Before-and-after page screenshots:
########################################

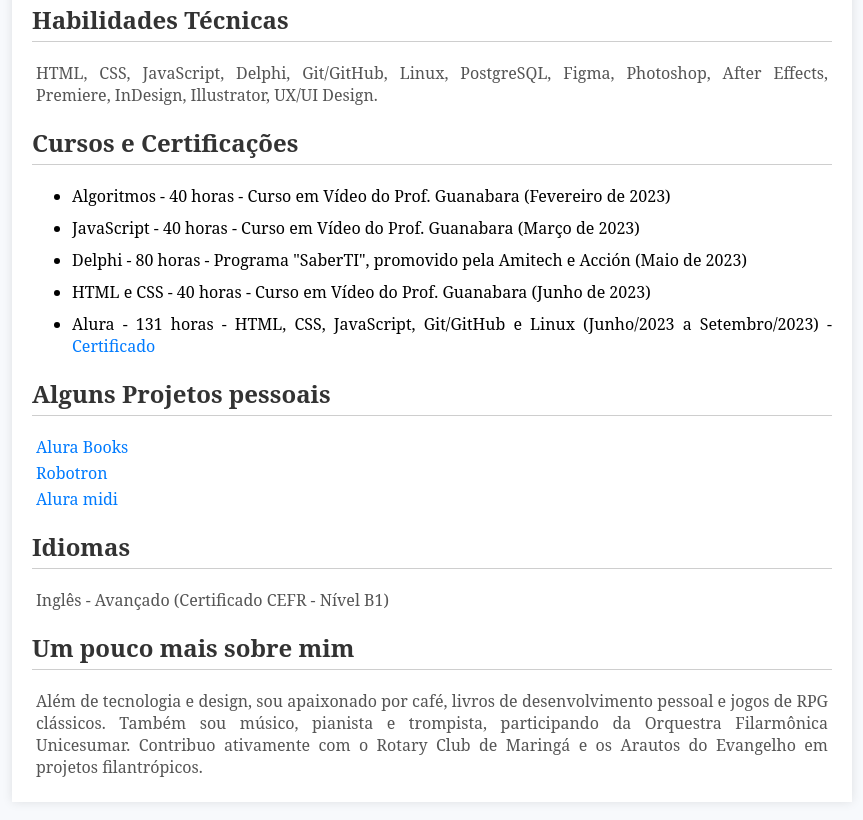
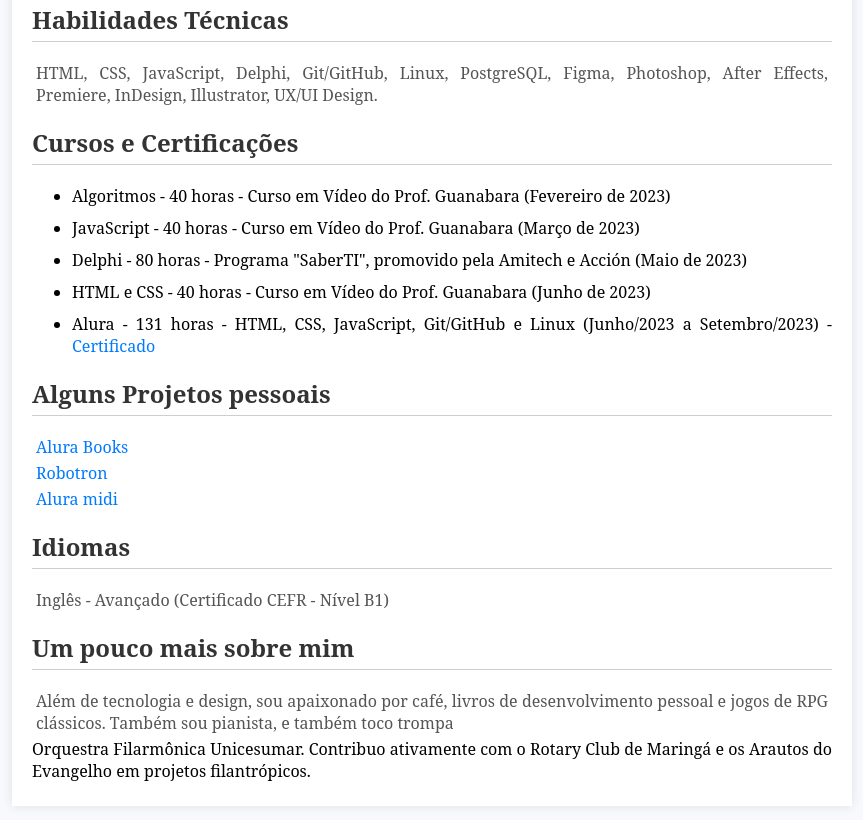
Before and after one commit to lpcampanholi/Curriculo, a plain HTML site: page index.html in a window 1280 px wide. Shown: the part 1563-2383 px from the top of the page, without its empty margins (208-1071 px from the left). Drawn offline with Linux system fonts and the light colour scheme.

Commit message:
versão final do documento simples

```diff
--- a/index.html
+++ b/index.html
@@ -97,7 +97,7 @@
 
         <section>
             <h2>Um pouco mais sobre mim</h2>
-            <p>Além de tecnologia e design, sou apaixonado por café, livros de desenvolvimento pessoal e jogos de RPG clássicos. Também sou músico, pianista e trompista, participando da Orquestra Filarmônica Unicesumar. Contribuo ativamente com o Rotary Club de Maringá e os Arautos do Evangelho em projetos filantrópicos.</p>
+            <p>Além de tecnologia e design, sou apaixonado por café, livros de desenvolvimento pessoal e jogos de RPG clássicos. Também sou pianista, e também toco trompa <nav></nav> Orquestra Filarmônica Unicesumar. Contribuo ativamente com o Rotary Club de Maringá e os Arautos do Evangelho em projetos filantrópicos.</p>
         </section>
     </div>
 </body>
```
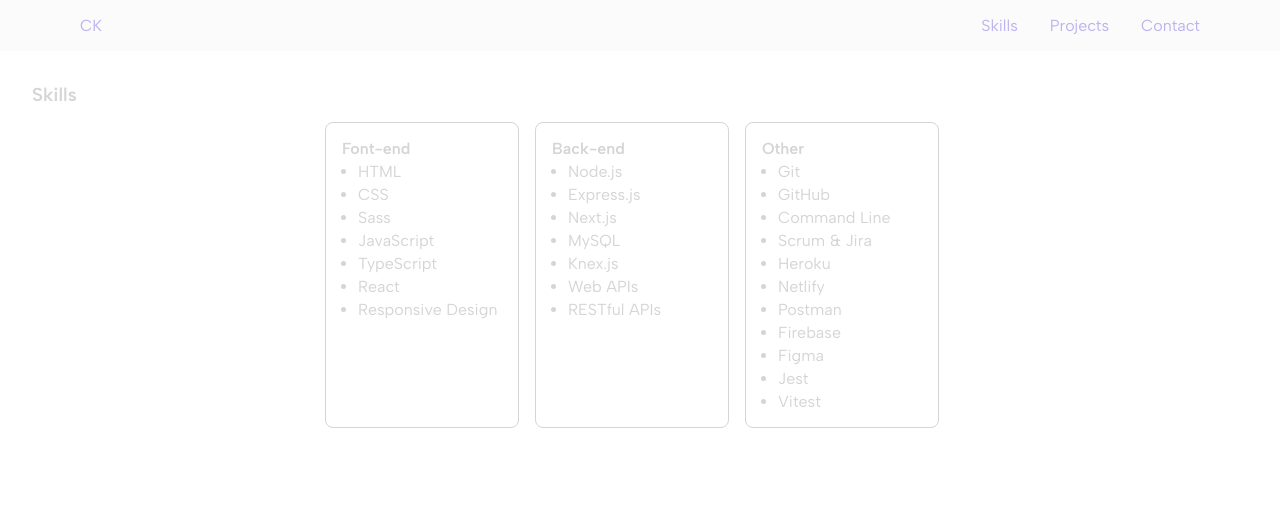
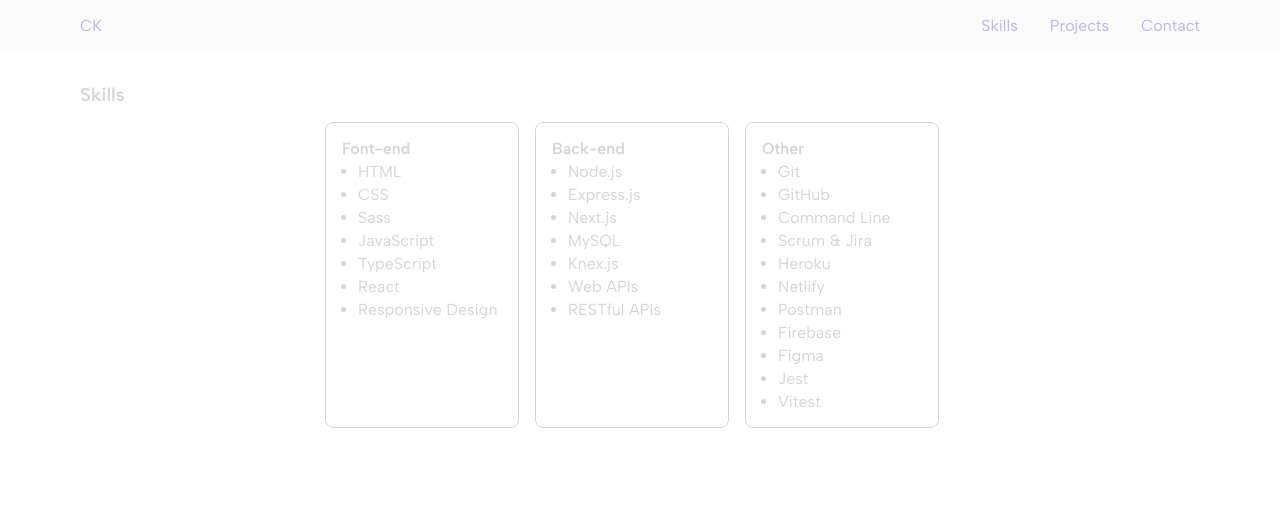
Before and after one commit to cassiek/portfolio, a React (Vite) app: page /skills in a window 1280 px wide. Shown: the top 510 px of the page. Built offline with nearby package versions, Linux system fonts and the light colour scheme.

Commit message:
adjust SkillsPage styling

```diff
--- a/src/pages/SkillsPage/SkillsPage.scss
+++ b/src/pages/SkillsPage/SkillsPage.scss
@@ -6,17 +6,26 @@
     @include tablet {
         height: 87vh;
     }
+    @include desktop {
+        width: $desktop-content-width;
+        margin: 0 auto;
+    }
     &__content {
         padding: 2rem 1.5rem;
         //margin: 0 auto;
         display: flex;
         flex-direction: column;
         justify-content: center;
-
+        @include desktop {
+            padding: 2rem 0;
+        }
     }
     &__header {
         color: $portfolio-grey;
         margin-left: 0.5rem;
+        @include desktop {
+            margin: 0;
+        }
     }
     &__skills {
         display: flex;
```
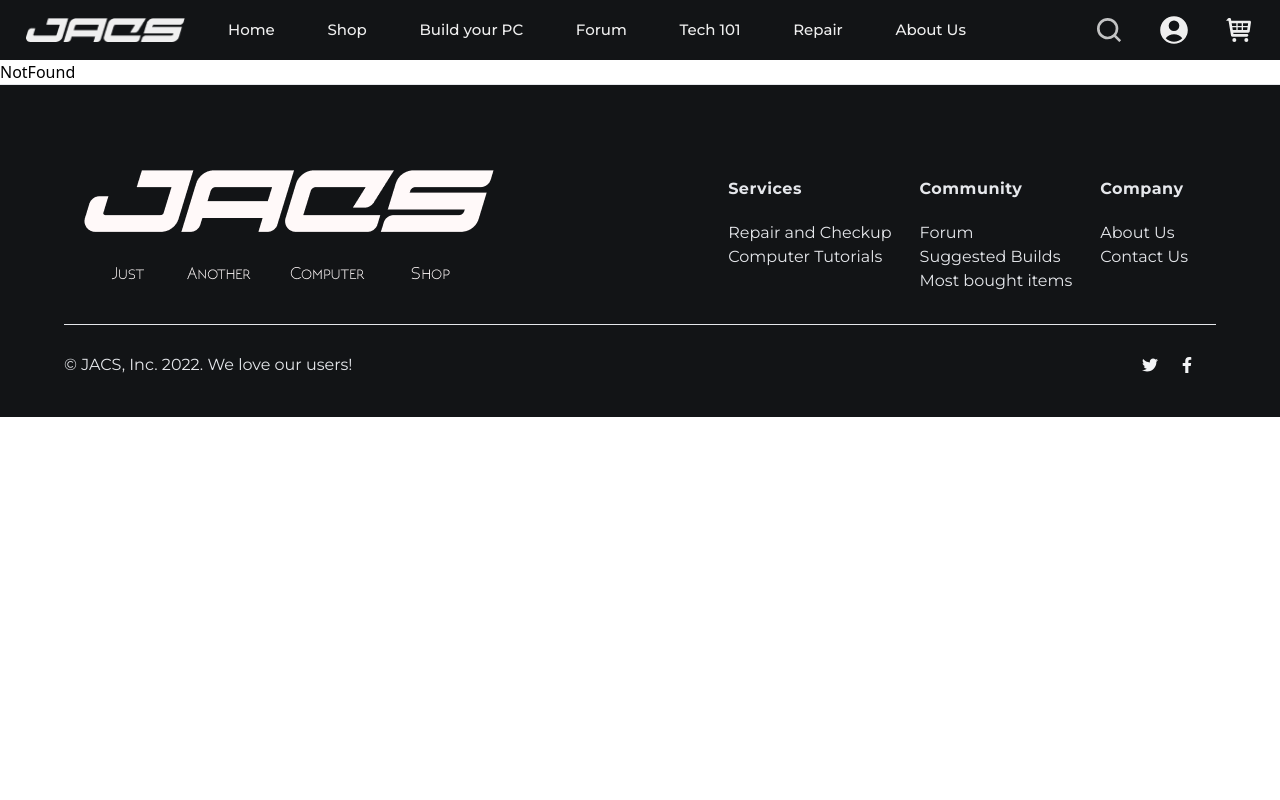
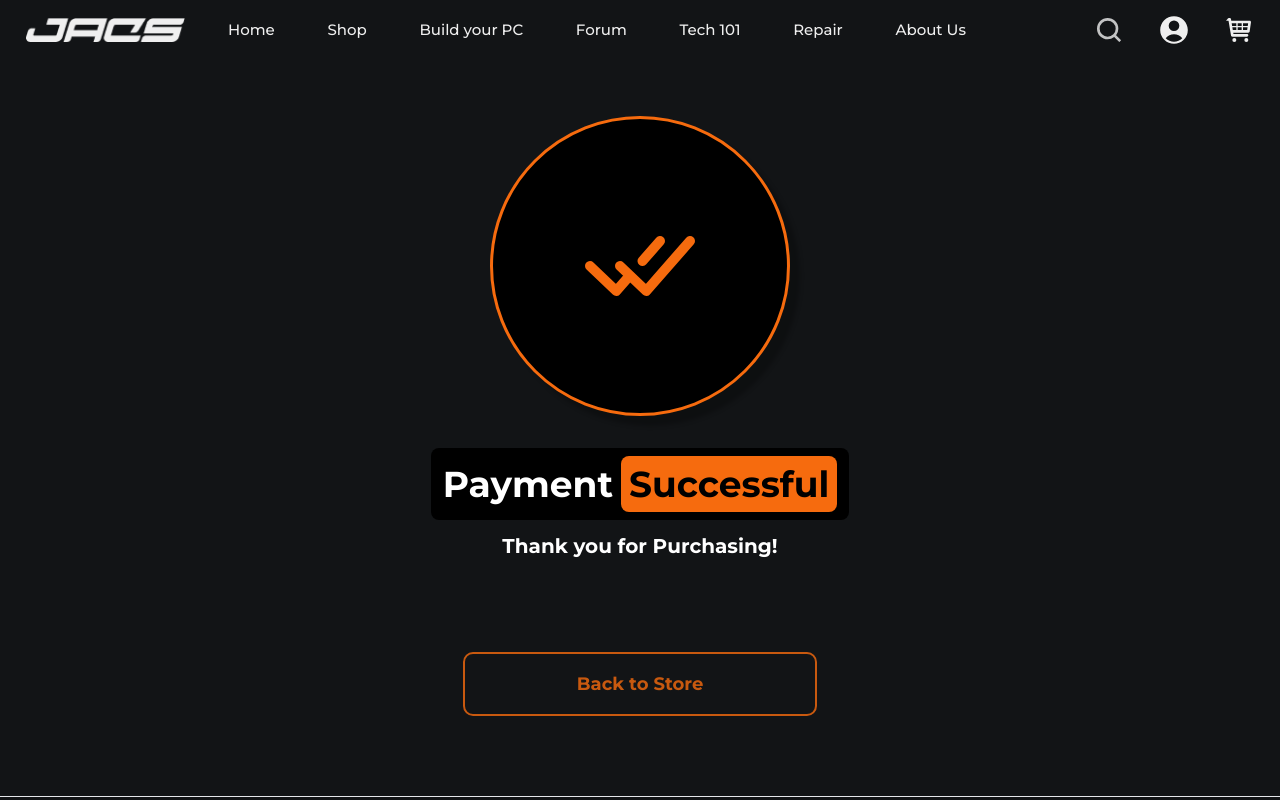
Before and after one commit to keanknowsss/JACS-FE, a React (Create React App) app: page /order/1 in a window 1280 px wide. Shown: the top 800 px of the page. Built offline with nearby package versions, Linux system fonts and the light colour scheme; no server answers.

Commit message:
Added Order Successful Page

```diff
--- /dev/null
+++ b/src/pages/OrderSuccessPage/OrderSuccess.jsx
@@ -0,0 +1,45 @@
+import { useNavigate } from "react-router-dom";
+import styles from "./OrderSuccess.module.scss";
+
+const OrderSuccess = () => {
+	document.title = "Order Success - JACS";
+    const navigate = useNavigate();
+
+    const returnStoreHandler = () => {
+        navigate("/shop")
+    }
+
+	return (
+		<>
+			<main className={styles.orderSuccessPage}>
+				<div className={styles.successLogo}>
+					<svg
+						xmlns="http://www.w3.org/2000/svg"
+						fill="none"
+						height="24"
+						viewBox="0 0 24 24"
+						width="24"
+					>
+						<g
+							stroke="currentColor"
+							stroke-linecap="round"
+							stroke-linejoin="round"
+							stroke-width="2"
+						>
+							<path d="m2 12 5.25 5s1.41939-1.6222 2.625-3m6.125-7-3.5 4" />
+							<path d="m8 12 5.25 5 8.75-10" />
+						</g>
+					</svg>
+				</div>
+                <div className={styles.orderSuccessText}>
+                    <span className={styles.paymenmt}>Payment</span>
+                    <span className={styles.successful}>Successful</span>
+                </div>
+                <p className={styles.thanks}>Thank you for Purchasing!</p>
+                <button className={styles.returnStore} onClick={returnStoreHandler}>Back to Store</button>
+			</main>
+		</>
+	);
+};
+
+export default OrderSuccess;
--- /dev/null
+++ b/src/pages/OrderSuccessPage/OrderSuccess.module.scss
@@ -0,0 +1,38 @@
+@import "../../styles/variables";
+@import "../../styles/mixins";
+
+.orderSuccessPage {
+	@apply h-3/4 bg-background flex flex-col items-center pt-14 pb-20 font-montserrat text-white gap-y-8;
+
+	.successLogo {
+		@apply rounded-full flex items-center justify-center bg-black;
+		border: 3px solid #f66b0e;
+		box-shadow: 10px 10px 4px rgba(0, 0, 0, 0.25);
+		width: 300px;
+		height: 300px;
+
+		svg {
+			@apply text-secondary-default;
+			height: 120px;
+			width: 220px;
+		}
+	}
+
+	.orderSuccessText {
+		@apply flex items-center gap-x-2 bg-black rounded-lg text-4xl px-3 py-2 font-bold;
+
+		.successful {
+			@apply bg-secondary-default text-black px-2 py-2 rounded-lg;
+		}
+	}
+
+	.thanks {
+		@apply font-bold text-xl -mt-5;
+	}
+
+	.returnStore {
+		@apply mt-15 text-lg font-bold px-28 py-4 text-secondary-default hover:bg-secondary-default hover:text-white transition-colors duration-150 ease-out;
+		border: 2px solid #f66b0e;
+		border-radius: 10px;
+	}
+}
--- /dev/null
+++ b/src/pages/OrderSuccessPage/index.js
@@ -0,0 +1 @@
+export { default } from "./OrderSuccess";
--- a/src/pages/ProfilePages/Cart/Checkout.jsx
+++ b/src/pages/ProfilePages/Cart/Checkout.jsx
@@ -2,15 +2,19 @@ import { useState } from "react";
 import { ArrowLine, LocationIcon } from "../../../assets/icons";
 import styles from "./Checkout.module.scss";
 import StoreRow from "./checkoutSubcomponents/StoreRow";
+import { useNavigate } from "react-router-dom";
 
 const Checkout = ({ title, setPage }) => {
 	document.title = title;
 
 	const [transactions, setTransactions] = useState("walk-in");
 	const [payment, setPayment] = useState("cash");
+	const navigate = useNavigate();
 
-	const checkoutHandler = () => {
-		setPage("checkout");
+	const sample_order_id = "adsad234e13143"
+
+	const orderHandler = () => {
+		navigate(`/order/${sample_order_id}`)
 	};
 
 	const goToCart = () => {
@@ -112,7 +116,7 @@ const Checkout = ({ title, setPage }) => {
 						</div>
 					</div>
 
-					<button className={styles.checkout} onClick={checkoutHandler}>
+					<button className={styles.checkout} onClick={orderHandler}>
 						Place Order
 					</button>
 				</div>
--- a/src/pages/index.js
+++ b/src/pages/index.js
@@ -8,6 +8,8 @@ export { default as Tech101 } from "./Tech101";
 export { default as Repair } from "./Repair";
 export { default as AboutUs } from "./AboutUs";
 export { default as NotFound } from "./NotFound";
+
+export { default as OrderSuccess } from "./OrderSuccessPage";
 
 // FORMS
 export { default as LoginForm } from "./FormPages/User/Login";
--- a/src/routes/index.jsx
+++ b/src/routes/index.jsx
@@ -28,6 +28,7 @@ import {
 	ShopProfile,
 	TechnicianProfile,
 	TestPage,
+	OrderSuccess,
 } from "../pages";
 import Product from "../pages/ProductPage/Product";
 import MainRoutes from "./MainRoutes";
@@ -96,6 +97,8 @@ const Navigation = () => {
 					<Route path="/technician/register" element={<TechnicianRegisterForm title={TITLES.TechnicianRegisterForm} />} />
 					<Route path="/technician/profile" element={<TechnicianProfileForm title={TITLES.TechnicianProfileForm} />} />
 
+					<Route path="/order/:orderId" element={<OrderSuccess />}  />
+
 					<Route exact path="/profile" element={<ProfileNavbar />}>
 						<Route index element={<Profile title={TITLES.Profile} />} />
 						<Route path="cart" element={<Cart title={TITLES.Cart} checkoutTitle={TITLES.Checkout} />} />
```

########################################

When a line in the data contains "className", return it as written.

> _Reply to the exercise_:
+			<main className={styles.orderSuccessPage}>
+				<div className={styles.successLogo}>
+                <div className={styles.orderSuccessText}>
+                    <span className={styles.paymenmt}>Payment</span>
+                    <span className={styles.successful}>Successful</span>
+                <p className={styles.thanks}>Thank you for Purchasing!</p>
+                <button className={styles.returnStore} onClick={returnStoreHandler}>Back to Store</button>
-					<button className={styles.checkout} onClick={checkoutHandler}>
+					<button className={styles.checkout} onClick={orderHandler}>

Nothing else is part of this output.